▸ **TASK**
Retype the entries below word for word, leaving none out.

▸ **Revision tracking records**
....
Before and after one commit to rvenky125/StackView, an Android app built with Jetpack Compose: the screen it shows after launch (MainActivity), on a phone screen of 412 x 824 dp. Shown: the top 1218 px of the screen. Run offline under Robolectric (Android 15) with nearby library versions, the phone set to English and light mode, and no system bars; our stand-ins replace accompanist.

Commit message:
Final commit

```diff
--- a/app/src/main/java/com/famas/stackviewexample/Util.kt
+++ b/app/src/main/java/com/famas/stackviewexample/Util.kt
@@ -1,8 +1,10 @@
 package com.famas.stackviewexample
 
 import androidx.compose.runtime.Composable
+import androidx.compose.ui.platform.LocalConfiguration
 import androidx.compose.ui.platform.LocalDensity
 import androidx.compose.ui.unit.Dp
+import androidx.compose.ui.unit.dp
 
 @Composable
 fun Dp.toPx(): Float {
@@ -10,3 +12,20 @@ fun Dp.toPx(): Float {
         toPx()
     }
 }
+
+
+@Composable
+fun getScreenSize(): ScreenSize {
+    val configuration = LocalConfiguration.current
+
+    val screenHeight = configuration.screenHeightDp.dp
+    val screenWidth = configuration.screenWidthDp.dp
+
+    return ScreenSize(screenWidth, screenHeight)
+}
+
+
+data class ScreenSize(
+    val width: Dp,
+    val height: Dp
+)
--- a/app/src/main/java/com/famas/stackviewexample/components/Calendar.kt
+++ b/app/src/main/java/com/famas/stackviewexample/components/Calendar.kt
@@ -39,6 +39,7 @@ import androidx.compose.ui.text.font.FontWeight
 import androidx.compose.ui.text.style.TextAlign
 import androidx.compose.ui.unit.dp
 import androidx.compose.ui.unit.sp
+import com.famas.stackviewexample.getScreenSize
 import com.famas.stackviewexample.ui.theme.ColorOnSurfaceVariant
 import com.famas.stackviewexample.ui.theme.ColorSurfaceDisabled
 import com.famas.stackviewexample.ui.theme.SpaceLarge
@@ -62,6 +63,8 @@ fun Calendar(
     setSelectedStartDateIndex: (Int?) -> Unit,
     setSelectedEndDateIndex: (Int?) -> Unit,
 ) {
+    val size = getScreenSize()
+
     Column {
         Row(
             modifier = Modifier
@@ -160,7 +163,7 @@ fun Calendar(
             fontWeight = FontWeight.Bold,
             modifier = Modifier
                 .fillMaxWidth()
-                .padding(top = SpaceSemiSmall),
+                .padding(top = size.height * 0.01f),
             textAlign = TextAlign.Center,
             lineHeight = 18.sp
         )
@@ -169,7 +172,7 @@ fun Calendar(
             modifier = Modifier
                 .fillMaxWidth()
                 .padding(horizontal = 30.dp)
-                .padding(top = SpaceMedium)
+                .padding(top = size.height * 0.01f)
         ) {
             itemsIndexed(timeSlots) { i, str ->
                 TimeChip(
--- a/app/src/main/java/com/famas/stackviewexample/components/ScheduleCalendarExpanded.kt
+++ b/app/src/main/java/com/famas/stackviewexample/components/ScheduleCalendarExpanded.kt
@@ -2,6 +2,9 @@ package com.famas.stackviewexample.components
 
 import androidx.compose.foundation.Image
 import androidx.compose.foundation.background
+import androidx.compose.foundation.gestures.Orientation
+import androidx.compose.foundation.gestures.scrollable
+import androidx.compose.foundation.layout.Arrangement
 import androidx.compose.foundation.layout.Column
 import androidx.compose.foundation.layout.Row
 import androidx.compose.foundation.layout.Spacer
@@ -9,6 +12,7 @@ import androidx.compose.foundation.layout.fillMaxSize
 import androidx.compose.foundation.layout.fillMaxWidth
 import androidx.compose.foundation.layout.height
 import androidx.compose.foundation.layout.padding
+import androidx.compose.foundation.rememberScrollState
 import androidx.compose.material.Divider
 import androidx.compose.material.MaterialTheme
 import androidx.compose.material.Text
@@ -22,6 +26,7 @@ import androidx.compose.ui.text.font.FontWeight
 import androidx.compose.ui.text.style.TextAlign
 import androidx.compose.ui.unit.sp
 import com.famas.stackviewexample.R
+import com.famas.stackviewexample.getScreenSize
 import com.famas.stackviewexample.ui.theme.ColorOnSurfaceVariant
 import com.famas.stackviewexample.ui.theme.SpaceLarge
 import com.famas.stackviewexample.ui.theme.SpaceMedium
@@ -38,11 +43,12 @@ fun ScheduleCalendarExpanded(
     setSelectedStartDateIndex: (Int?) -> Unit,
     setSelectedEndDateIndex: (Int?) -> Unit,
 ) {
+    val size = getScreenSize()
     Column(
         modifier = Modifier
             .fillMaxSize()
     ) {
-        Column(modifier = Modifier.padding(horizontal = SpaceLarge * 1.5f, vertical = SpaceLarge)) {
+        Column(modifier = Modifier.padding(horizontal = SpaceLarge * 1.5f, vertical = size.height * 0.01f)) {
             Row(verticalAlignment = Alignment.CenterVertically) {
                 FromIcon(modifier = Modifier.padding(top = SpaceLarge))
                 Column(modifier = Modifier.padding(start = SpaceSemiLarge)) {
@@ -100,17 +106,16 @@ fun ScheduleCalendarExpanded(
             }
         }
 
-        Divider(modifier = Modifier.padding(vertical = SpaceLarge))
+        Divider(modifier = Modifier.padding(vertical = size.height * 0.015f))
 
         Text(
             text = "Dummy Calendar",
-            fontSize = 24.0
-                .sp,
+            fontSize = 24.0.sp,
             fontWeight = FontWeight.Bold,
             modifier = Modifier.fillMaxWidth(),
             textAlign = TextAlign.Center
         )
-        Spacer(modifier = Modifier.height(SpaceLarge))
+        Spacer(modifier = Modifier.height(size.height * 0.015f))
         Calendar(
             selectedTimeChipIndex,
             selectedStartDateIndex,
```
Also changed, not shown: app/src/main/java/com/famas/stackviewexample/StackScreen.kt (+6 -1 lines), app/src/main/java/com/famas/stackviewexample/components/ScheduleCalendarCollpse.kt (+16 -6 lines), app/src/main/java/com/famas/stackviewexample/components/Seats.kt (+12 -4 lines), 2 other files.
....
▸ **WRITTEN ANSWER**
Before and after one commit to rvenky125/StackView, an Android app built with Jetpack Compose: the screen it shows after launch (MainActivity), on a phone screen of 412 x 824 dp. Shown: the top 1218 px of the screen. Run offline under Robolectric (Android 15) with nearby library versions, the phone set to English and light mode, and no system bars; our stand-ins replace accompanist.

Commit message:
Final commit

```diff
--- a/app/src/main/java/com/famas/stackviewexample/Util.kt
+++ b/app/src/main/java/com/famas/stackviewexample/Util.kt
@@ -1,8 +1,10 @@
 package com.famas.stackviewexample
 
 import androidx.compose.runtime.Composable
+import androidx.compose.ui.platform.LocalConfiguration
 import androidx.compose.ui.platform.LocalDensity
 import androidx.compose.ui.unit.Dp
+import androidx.compose.ui.unit.dp
 
 @Composable
 fun Dp.toPx(): Float {
@@ -10,3 +12,20 @@ fun Dp.toPx(): Float {
         toPx()
     }
 }
+
+
+@Composable
+fun getScreenSize(): ScreenSize {
+    val configuration = LocalConfiguration.current
+
+    val screenHeight = configuration.screenHeightDp.dp
+    val screenWidth = configuration.screenWidthDp.dp
+
+    return ScreenSize(screenWidth, screenHeight)
+}
+
+
+data class ScreenSize(
+    val width: Dp,
+    val height: Dp
+)
--- a/app/src/main/java/com/famas/stackviewexample/components/Calendar.kt
+++ b/app/src/main/java/com/famas/stackviewexample/components/Calendar.kt
@@ -39,6 +39,7 @@ import androidx.compose.ui.text.font.FontWeight
 import androidx.compose.ui.text.style.TextAlign
 import androidx.compose.ui.unit.dp
 import androidx.compose.ui.unit.sp
+import com.famas.stackviewexample.getScreenSize
 import com.famas.stackviewexample.ui.theme.ColorOnSurfaceVariant
 import com.famas.stackviewexample.ui.theme.ColorSurfaceDisabled
 import com.famas.stackviewexample.ui.theme.SpaceLarge
@@ -62,6 +63,8 @@ fun Calendar(
     setSelectedStartDateIndex: (Int?) -> Unit,
     setSelectedEndDateIndex: (Int?) -> Unit,
 ) {
+    val size = getScreenSize()
+
     Column {
         Row(
             modifier = Modifier
@@ -160,7 +163,7 @@ fun Calendar(
             fontWeight = FontWeight.Bold,
             modifier = Modifier
                 .fillMaxWidth()
-                .padding(top = SpaceSemiSmall),
+                .padding(top = size.height * 0.01f),
             textAlign = TextAlign.Center,
             lineHeight = 18.sp
         )
@@ -169,7 +172,7 @@ fun Calendar(
             modifier = Modifier
                 .fillMaxWidth()
                 .padding(horizontal = 30.dp)
-                .padding(top = SpaceMedium)
+                .padding(top = size.height * 0.01f)
         ) {
             itemsIndexed(timeSlots) { i, str ->
                 TimeChip(
--- a/app/src/main/java/com/famas/stackviewexample/components/ScheduleCalendarExpanded.kt
+++ b/app/src/main/java/com/famas/stackviewexample/components/ScheduleCalendarExpanded.kt
@@ -2,6 +2,9 @@ package com.famas.stackviewexample.components
 
 import androidx.compose.foundation.Image
 import androidx.compose.foundation.background
+import androidx.compose.foundation.gestures.Orientation
+import androidx.compose.foundation.gestures.scrollable
+import androidx.compose.foundation.layout.Arrangement
 import androidx.compose.foundation.layout.Column
 import androidx.compose.foundation.layout.Row
 import androidx.compose.foundation.layout.Spacer
@@ -9,6 +12,7 @@ import androidx.compose.foundation.layout.fillMaxSize
 import androidx.compose.foundation.layout.fillMaxWidth
 import androidx.compose.foundation.layout.height
 import androidx.compose.foundation.layout.padding
+import androidx.compose.foundation.rememberScrollState
 import androidx.compose.material.Divider
 import androidx.compose.material.MaterialTheme
 import androidx.compose.material.Text
@@ -22,6 +26,7 @@ import androidx.compose.ui.text.font.FontWeight
 import androidx.compose.ui.text.style.TextAlign
 import androidx.compose.ui.unit.sp
 import com.famas.stackviewexample.R
+import com.famas.stackviewexample.getScreenSize
 import com.famas.stackviewexample.ui.theme.ColorOnSurfaceVariant
 import com.famas.stackviewexample.ui.theme.SpaceLarge
 import com.famas.stackviewexample.ui.theme.SpaceMedium
@@ -38,11 +43,12 @@ fun ScheduleCalendarExpanded(
     setSelectedStartDateIndex: (Int?) -> Unit,
     setSelectedEndDateIndex: (Int?) -> Unit,
 ) {
+    val size = getScreenSize()
     Column(
         modifier = Modifier
             .fillMaxSize()
     ) {
-        Column(modifier = Modifier.padding(horizontal = SpaceLarge * 1.5f, vertical = SpaceLarge)) {
+        Column(modifier = Modifier.padding(horizontal = SpaceLarge * 1.5f, vertical = size.height * 0.01f)) {
             Row(verticalAlignment = Alignment.CenterVertically) {
                 FromIcon(modifier = Modifier.padding(top = SpaceLarge))
                 Column(modifier = Modifier.padding(start = SpaceSemiLarge)) {
@@ -100,17 +106,16 @@ fun ScheduleCalendarExpanded(
             }
         }
 
-        Divider(modifier = Modifier.padding(vertical = SpaceLarge))
+        Divider(modifier = Modifier.padding(vertical = size.height * 0.015f))
 
         Text(
             text = "Dummy Calendar",
-            fontSize = 24.0
-                .sp,
+            fontSize = 24.0.sp,
             fontWeight = FontWeight.Bold,
             modifier = Modifier.fillMaxWidth(),
             textAlign = TextAlign.Center
         )
-        Spacer(modifier = Modifier.height(SpaceLarge))
+        Spacer(modifier = Modifier.height(size.height * 0.015f))
         Calendar(
             selectedTimeChipIndex,
             selectedStartDateIndex,
```
Also changed, not shown: app/src/main/java/com/famas/stackviewexample/StackScreen.kt (+6 -1 lines), app/src/main/java/com/famas/stackviewexample/components/ScheduleCalendarCollpse.kt (+16 -6 lines), app/src/main/java/com/famas/stackviewexample/components/Seats.kt (+12 -4 lines), 2 other files.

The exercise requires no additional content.